Each line that contains the word "panel" is to be copied from the records below.

-------

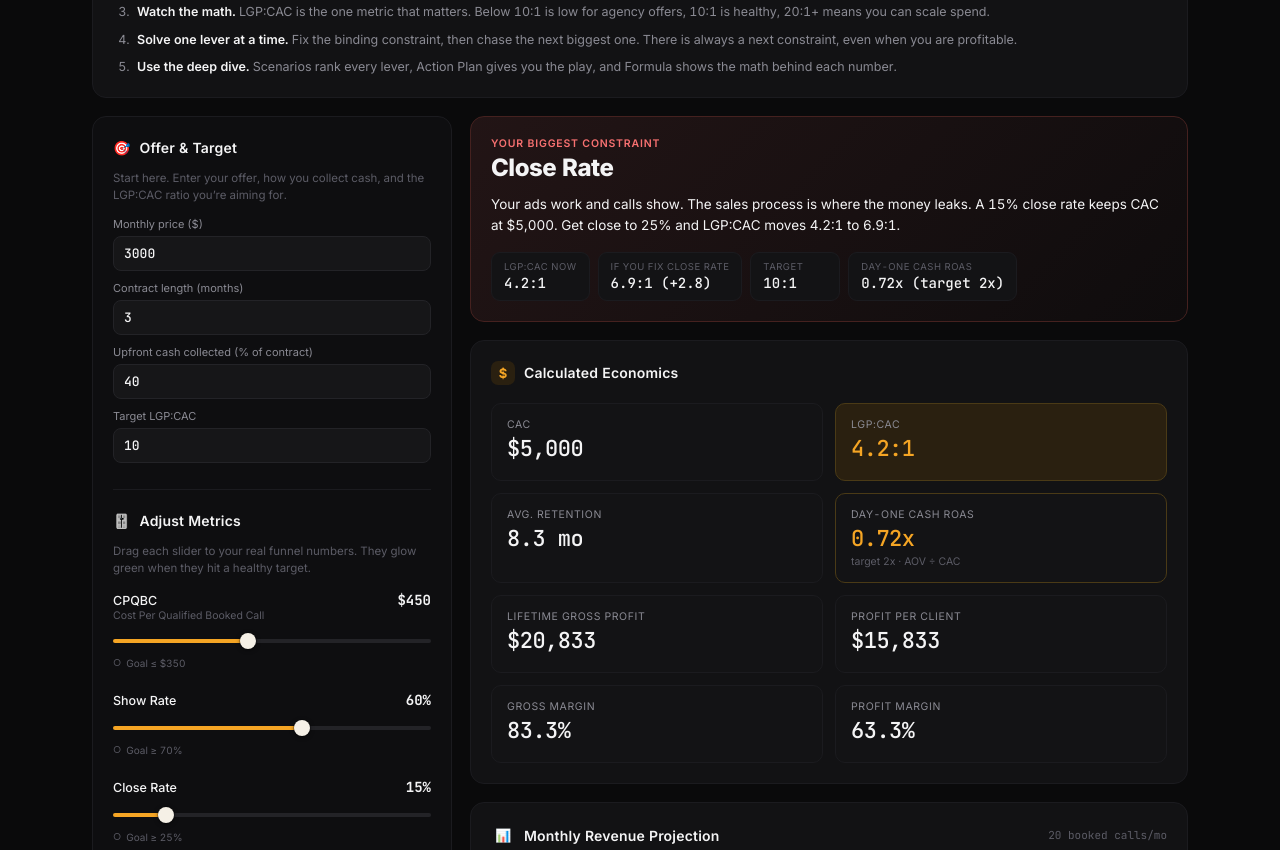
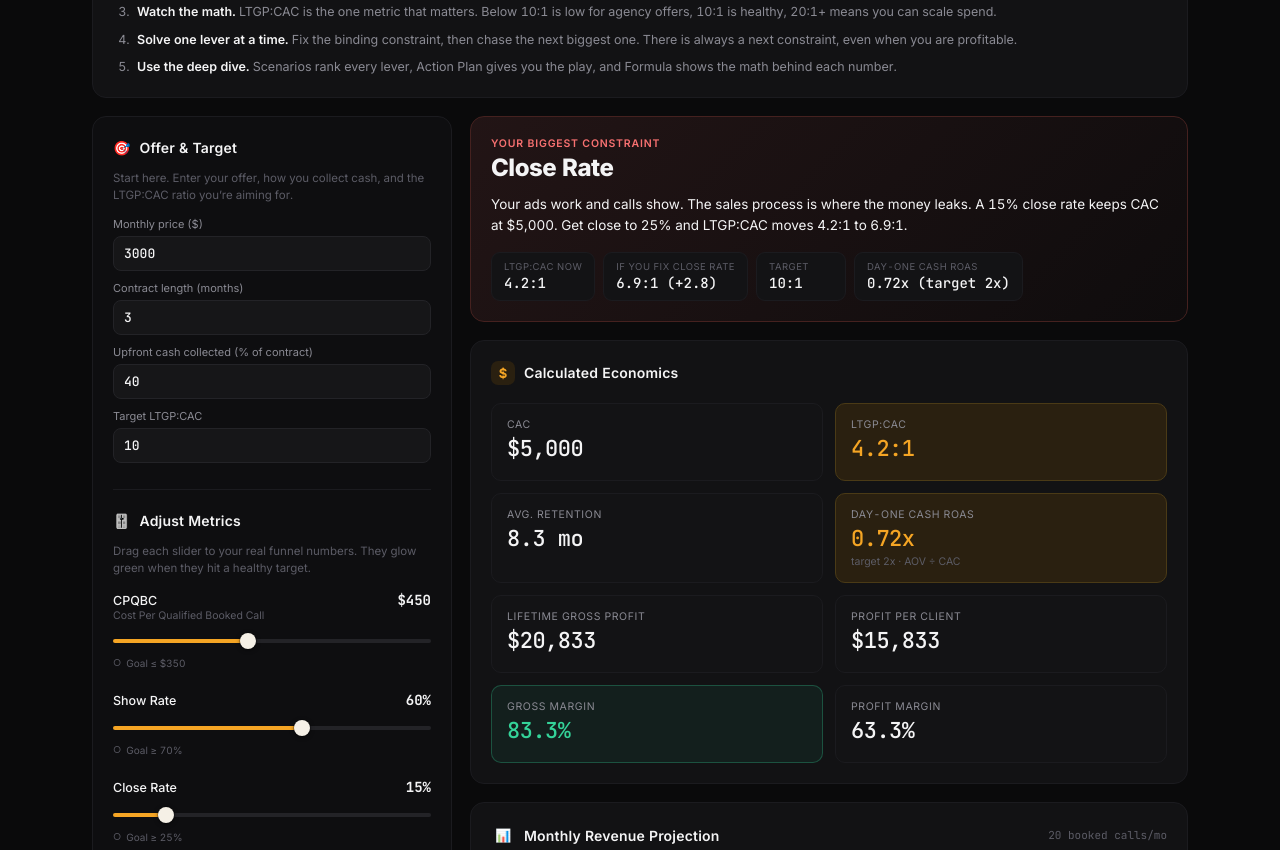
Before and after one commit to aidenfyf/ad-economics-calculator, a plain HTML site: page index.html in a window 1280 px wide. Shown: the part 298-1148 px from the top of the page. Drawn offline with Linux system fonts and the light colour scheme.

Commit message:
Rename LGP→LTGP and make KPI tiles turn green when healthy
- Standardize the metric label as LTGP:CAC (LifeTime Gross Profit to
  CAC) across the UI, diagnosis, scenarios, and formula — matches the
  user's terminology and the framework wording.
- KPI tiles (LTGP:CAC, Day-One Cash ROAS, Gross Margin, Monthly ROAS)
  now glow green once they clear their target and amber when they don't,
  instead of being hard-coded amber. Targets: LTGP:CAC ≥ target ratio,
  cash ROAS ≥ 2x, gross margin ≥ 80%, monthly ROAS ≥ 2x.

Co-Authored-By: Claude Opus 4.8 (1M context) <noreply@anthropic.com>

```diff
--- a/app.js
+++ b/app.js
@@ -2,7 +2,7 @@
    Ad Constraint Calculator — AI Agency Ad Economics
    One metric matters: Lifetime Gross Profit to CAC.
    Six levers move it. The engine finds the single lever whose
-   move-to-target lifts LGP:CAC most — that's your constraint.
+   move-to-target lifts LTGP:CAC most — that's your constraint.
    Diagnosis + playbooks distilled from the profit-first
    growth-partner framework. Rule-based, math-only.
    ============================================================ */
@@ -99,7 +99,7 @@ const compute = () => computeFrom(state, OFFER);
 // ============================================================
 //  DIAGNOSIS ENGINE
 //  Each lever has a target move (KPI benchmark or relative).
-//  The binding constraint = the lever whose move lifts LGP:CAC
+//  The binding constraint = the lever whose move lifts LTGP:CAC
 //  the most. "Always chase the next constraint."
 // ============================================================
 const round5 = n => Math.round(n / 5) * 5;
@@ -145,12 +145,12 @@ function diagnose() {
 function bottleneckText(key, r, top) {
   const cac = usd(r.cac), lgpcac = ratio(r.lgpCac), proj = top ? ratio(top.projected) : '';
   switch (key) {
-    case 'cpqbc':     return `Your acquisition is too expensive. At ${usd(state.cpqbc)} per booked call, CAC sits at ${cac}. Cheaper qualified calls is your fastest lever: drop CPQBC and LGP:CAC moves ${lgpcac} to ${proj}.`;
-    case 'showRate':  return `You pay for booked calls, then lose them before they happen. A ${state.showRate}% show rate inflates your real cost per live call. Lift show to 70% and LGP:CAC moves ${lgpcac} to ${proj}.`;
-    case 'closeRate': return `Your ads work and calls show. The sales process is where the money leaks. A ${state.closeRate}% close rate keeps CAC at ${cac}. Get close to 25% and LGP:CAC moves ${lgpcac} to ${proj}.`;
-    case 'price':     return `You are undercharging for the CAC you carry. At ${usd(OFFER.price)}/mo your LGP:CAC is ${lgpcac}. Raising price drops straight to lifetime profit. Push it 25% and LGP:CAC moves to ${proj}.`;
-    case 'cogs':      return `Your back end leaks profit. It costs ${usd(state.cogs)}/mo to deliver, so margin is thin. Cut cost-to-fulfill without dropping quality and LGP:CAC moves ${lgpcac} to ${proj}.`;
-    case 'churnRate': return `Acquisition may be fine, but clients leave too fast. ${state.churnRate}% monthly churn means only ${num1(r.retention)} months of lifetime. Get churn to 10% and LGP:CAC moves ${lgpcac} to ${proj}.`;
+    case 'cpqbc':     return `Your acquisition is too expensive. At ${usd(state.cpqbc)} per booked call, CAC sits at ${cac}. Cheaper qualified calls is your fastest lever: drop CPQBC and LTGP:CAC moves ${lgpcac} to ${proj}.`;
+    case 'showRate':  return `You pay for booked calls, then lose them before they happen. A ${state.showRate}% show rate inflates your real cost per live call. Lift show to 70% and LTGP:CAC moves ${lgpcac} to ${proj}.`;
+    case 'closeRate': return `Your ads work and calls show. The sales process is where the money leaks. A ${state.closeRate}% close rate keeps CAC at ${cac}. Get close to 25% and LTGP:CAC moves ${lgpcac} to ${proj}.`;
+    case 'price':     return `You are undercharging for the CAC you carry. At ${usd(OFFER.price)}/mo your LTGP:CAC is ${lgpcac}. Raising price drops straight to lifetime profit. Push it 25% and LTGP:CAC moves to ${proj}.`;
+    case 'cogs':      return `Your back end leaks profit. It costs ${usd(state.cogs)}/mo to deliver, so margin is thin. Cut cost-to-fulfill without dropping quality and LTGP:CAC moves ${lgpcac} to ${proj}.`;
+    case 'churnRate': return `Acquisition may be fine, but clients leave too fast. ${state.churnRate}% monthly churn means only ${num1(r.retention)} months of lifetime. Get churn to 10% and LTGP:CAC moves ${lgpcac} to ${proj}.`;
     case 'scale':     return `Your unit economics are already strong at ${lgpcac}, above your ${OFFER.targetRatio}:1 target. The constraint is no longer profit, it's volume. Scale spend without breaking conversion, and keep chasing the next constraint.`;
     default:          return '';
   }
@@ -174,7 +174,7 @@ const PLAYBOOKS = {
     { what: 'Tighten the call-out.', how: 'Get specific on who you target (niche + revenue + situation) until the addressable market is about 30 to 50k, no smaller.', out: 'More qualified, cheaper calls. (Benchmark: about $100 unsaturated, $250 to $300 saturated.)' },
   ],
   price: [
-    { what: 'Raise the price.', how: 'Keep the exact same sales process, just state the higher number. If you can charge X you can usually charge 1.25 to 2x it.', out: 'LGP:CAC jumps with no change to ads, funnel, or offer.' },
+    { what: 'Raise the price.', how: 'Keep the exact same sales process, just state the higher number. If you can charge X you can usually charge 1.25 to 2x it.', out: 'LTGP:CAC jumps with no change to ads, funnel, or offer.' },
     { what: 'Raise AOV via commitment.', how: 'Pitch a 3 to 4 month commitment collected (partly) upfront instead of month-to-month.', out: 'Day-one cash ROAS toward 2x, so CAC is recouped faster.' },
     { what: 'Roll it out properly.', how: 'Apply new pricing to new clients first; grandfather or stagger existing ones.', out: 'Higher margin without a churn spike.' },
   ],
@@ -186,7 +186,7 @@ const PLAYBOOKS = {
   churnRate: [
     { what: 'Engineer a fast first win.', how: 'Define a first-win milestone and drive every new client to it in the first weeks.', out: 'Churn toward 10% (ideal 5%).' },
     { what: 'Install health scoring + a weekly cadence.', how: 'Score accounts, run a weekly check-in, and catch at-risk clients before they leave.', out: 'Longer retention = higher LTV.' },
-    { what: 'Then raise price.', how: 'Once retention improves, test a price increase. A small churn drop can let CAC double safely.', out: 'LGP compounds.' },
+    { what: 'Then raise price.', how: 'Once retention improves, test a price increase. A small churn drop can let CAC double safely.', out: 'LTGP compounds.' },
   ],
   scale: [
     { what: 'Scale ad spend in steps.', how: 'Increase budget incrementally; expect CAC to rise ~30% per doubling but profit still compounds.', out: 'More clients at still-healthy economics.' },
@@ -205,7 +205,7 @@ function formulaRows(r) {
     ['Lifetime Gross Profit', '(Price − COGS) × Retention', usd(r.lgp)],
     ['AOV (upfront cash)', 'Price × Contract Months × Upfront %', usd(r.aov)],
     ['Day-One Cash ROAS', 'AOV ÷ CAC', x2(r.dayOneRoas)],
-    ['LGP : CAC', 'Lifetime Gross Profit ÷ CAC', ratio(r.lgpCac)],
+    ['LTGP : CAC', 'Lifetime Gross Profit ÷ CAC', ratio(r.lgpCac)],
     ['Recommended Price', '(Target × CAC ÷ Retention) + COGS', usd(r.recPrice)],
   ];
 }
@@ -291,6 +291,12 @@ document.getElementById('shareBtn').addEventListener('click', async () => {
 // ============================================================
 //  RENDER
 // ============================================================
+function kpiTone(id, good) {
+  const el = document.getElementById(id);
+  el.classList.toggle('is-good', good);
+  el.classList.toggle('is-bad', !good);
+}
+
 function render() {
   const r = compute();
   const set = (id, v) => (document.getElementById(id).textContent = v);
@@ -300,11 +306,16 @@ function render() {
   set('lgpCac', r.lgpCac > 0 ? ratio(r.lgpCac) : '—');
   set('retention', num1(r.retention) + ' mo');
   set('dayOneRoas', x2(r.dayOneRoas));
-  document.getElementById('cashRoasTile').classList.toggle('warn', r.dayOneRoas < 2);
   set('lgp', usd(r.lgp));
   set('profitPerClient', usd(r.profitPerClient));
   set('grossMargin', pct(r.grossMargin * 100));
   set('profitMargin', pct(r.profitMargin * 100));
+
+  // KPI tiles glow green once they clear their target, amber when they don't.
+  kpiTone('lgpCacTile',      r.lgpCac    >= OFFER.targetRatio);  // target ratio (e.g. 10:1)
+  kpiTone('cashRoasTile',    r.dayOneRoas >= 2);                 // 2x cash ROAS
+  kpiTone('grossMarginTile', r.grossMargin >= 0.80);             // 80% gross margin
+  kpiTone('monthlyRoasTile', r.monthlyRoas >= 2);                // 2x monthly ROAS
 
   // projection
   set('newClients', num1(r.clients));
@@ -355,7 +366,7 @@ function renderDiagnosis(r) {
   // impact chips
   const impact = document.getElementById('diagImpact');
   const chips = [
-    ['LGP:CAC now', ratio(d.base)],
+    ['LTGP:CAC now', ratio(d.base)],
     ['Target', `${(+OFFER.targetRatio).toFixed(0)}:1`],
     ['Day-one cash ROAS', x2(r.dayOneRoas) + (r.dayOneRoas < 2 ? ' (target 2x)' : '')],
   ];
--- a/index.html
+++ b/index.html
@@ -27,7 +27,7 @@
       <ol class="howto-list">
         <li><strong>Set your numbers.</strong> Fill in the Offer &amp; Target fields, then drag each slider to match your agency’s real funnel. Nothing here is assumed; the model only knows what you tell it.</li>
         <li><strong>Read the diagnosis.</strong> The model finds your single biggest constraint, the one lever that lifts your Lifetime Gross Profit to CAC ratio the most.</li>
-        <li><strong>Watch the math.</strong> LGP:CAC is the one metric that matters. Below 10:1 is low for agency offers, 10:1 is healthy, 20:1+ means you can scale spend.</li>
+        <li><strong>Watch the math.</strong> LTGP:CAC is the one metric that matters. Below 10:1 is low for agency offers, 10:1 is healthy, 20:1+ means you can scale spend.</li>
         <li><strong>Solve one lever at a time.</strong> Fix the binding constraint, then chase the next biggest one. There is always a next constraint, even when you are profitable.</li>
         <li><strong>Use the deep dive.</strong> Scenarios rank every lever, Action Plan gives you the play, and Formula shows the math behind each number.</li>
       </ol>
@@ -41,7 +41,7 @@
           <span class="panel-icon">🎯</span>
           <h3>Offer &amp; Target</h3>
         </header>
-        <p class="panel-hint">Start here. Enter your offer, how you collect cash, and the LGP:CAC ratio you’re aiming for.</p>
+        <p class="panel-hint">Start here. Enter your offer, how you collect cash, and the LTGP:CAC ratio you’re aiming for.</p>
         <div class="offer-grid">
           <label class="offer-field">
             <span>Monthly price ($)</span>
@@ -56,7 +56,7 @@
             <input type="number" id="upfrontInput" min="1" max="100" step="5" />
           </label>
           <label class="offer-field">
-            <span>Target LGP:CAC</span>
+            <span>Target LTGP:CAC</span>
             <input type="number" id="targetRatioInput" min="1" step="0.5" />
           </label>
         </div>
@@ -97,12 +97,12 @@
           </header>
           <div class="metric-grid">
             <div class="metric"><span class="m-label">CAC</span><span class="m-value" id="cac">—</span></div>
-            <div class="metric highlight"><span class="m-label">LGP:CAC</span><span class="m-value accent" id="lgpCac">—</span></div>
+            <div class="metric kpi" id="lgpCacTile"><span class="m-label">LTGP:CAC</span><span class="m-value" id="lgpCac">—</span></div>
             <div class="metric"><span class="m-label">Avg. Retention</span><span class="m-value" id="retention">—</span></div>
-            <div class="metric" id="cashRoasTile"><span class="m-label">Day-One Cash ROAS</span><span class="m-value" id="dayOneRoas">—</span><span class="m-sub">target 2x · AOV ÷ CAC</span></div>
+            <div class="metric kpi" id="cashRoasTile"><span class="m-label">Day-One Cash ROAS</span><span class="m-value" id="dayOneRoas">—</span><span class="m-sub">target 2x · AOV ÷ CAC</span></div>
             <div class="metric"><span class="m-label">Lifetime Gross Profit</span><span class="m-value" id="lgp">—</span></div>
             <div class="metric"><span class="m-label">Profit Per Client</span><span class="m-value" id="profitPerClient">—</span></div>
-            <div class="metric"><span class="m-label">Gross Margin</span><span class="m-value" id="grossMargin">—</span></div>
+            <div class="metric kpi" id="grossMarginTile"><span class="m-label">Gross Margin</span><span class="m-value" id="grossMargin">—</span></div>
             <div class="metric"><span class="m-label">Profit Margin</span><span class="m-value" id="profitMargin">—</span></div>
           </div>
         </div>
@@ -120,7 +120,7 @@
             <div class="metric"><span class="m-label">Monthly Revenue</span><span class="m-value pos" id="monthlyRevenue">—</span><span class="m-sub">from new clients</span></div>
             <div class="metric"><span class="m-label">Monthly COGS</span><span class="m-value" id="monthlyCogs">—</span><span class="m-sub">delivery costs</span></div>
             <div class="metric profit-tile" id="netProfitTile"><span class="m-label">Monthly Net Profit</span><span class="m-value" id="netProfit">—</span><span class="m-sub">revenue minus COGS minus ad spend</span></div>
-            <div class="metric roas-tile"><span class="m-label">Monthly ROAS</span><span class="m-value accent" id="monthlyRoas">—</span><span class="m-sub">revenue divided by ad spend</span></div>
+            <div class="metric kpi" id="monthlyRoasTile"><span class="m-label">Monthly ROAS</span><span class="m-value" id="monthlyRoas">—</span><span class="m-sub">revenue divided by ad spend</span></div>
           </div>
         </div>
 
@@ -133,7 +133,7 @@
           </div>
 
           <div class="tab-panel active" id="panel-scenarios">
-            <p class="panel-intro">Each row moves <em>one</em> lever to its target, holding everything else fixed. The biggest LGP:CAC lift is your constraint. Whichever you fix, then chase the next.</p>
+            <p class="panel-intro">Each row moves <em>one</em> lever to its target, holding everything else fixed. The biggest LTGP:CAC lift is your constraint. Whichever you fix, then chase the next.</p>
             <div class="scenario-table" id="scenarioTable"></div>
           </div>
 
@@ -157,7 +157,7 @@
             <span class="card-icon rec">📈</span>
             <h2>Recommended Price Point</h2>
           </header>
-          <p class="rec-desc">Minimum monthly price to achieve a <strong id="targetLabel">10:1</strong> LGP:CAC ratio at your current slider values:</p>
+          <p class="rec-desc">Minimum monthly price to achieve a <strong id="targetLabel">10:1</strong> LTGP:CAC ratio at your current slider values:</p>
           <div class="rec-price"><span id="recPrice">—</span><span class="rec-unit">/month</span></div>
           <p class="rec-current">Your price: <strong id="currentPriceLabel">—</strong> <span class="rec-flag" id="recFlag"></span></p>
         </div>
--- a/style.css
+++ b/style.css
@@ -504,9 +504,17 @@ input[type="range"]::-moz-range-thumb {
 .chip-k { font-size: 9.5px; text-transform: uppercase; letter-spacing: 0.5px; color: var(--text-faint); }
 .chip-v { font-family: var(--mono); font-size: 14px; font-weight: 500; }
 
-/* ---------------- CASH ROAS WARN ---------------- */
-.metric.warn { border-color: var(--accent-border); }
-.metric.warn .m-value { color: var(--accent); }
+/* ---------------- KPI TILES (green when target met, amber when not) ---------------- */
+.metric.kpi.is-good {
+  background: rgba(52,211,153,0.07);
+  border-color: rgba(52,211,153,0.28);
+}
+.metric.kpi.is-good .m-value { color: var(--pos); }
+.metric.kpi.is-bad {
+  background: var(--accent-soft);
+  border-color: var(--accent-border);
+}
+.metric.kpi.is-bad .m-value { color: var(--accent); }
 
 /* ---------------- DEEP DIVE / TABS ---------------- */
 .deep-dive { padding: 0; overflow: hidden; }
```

-------

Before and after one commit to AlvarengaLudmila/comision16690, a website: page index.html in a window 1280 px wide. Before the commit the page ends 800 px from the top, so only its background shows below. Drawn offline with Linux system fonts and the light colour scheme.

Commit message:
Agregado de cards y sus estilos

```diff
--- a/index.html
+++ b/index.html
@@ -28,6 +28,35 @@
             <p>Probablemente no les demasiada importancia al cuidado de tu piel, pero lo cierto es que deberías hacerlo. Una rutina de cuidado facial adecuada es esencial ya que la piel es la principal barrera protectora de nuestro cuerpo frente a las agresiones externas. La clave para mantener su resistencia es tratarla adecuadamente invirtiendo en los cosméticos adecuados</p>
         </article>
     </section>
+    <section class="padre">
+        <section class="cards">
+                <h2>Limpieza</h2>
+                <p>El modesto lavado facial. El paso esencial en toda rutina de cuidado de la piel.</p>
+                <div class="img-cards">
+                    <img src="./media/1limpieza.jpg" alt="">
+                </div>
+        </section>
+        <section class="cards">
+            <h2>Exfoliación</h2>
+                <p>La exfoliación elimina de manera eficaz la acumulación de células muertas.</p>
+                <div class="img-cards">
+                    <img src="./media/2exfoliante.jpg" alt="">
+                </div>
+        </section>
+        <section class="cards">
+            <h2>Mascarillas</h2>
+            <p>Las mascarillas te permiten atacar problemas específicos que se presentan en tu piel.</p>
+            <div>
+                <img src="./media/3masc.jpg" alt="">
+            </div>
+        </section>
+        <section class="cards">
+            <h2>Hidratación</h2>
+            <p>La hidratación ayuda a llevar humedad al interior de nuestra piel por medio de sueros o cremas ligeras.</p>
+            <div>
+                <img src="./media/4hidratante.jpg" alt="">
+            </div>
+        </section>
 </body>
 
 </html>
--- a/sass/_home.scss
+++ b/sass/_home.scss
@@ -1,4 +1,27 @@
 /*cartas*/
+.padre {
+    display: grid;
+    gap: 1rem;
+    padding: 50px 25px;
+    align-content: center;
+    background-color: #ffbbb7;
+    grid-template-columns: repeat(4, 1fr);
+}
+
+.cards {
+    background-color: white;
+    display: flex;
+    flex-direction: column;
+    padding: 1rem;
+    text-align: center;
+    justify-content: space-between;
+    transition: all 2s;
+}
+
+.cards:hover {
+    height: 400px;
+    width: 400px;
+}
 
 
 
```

-------

Your response |
           <span class="panel-icon">🎯</span>
-        <p class="panel-hint">Start here. Enter your offer, how you collect cash, and the LGP:CAC ratio you’re aiming for.</p>
+        <p class="panel-hint">Start here. Enter your offer, how you collect cash, and the LTGP:CAC ratio you’re aiming for.</p>
           <div class="tab-panel active" id="panel-scenarios">
-            <p class="panel-intro">Each row moves <em>one</em> lever to its target, holding everything else fixed. The biggest LGP:CAC lift is your constraint. Whichever you fix, then chase the next.</p>
+            <p class="panel-intro">Each row moves <em>one</em> lever to its target, holding everything else fixed. The biggest LTGP:CAC lift is your constraint. Whichever you fix, then chase the next.</p>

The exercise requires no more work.